Just as people change their behaviors as result of technology, so too do cities become reshaped to better meet their citizens’ needs. This shift is resulting in a push towards smart cities, where sustainable urban design practices blend with advanced technology and data collection. Today’s technology helps us as individuals to be “smarter” in our daily tasks. Modern urban design is no different, and today cities are becoming “smarter” by reacting to the needs of their long-term development. The smart city topic is broad and so definitions and examples of its potential is outlined within this article.
Defining Smart Cities
The definition of “smart city” has evolved over time. In the early 90’s, the expression “smart city” related to a service delivery model which focused on the role of communication infrastructure. However, today’s definition is much more comprehensive.
The research report “Smart cities in Europe” asserts a city to be smart when “investments in human and social capital and traditional (transport) and modern (ICT) communication infrastructure fuel sustainable economic growth and a high quality of life, with a wise management of natural resources, through participatory governance”.
The UK Department for Business Innovation & Skills’ paper on smart cities highlights that a smart city isn’t a static concept but, “rather a process, or series of steps, by which cities become more ‘liveable’ and resilient and, hence, able to respond quicker to new challenges”.BusinessDictionary.com defines a smart city as a “developed urban area that creates sustainable economic development and high quality of life by excelling in multiple key areas: economy, mobility, environment, people, living, and government. Excelling in these key areas can be done so through strong human capital, social capital, and/or ICT infrastructure”.
These three definitions, though derived from different institutions, emphasize a more technology-oriented, “people-centric”, and sustainable view of our cities’ futures.
6 Characteristics of Smart Cities
The Centre of Regional Science (SRF) of Vienna University of Technology, in its research “Smart cities – Ranking of European medium sized cities”, found out that there are many fields of activity in relation to the term smart city. So, it developed this list of 6 characteristics:
- Smart People
- Smart Economy
- Smart Governance
- Smart Mobility
- Smart Environment
- Smart Living
Even within these key characteristics there’s still a lack of uniformity within smart cities. The common thread among studies is that a smart city must build a strong network capability between its newer “smart” services and the existing ones. City services also continuously generate huge flows of data. Therefore, in order to leverage advantages from those data streams, smart cities have to implement tools to collect and analyze data.
Growing Need for Smart Cities
The growth of the world’s population in the coming years will lead to a period of extreme global urbanization. In China alone, 300 million people will move to urban areas over the next 15 years. According to the WHO, the urbanization trend will increase, and by 2030 it’s expected that 60% of the global population will live in cities. Frost & Sullivan predicts that the number of “mega cities” – defined as having a population of 10 million or greater – will rise to 30 by 2023, 55% of which will be within developing economies, and that there will be about 40 smart cities by 2025. The MIT’s City Science suggests that cities will account for:

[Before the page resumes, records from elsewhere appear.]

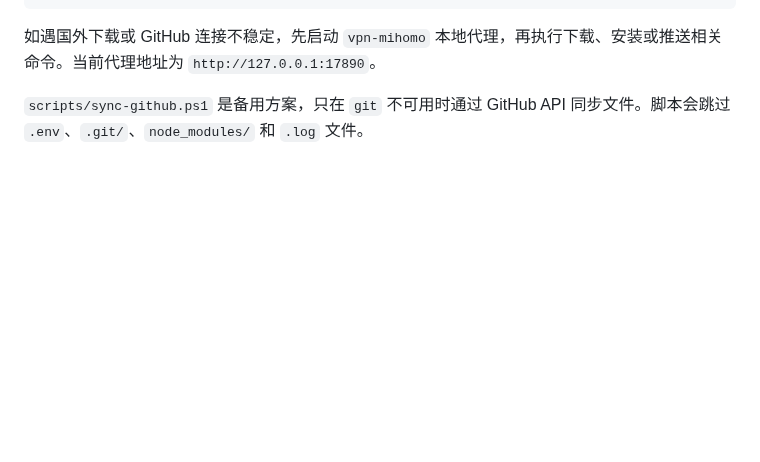
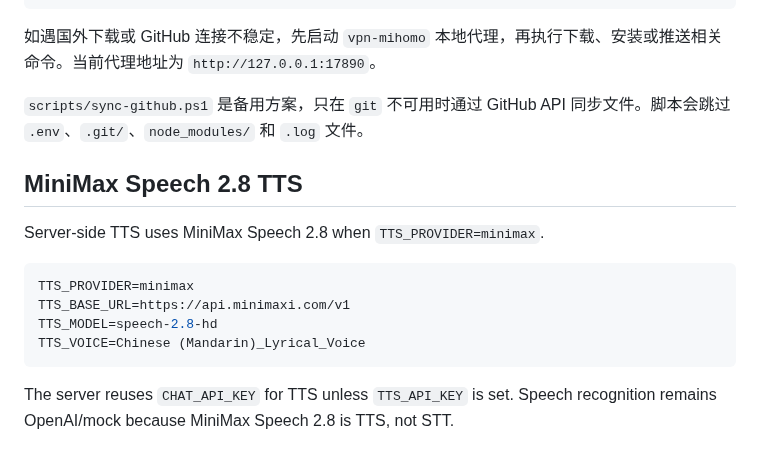
Before and after one commit to q547113058-max/chinese-speaking-web, a Markdown page: docs/PROJECT.md, the part around the change. Drawn GitHub-style; blank space fills up the shorter version.

Commit message:
Add MiniMax Speech 2.8 TTS

````diff
--- a/docs/PROJECT.md
+++ b/docs/PROJECT.md
@@ -80,3 +80,15 @@ git push
 如遇国外下载或 GitHub 连接不稳定，先启动 `vpn-mihomo` 本地代理，再执行下载、安装或推送相关命令。当前代理地址为 `http://127.0.0.1:17890`。
 
 `scripts/sync-github.ps1` 是备用方案，只在 `git` 不可用时通过 GitHub API 同步文件。脚本会跳过 `.env`、`.git/`、`node_modules/` 和 `.log` 文件。
+## MiniMax Speech 2.8 TTS
+
+Server-side TTS uses MiniMax Speech 2.8 when `TTS_PROVIDER=minimax`.
+
+```env
+TTS_PROVIDER=minimax
+TTS_BASE_URL=https://api.minimaxi.com/v1
+TTS_MODEL=speech-2.8-hd
+TTS_VOICE=Chinese (Mandarin)_Lyrical_Voice
+```
+
+The server reuses `CHAT_API_KEY` for TTS unless `TTS_API_KEY` is set. Speech recognition remains OpenAI/mock because MiniMax Speech 2.8 is TTS, not STT.
````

90% of global population growth
80% of total wealth creation
60% of total energy consumption
Therefore, transitioning to smart cities isn’t only an efficiency and quality of life issue, but it’s also a milestone to generate sustainable economic growth.
Smart Cities Economics
Smart cities are a huge business in economic terms and can guarantee significant returns for their adopters. According to Forbes, the smart cities combined market has a potential of $1.5 trillion – more than Spain’s GDP – and is predicted to reach $3.3 trillion. Furthermore, a smarter city leads to a more efficient use of resources and generates cost savings such as through reduced energy consumption. Despite their massive potential, the main challenge to smart cities’ proliferation is to find investment funding to develop these projects. So, it’s important to prioritize projects through a cost-benefit analysis and choose the correct city/company engagement model for their implementation. Another challenge is to work out the right business model. City planners need to develop a technologically focused vision and use it to improve the three economic drivers: productivity, inclusivity, and resiliency. Moreover, it’s important that a city’s internal structures support that vision and that there is integration between the technology and sustainability departments and their peers within other agencies.
Social and Environmental Benefits of Smart Cities
A smart city benefits not only the economic sphere but, it also provides remarkable impacts on the other two aspects of the triple bottom line: society and the environment. Here some examples:
- Smart grids, which are highly encouraged by the EU commission and the US, increase energy efficiency and help the widespread acceptance of renewables.
- Smart police services make our cities safer, as the Mesa Police Department of Arizona shows a reduction in crime by 25%.
- Smart environment systems can be used to fight air pollution and provide better natural resource management.
- The implementation of a smart traffic system in Stockholm improved air quality, reduced traffic jams, and increased the use of public transport.
- The availability of smart governance and smart living services can improve residents’ community participation and quality of life.
These are only few of the advantages provided by a smart city. Technology improvements will lead to the creation of new “smart services”, adding new benefits to the list and making our cities ever more multifunctional, resilient, innovative, and efficient.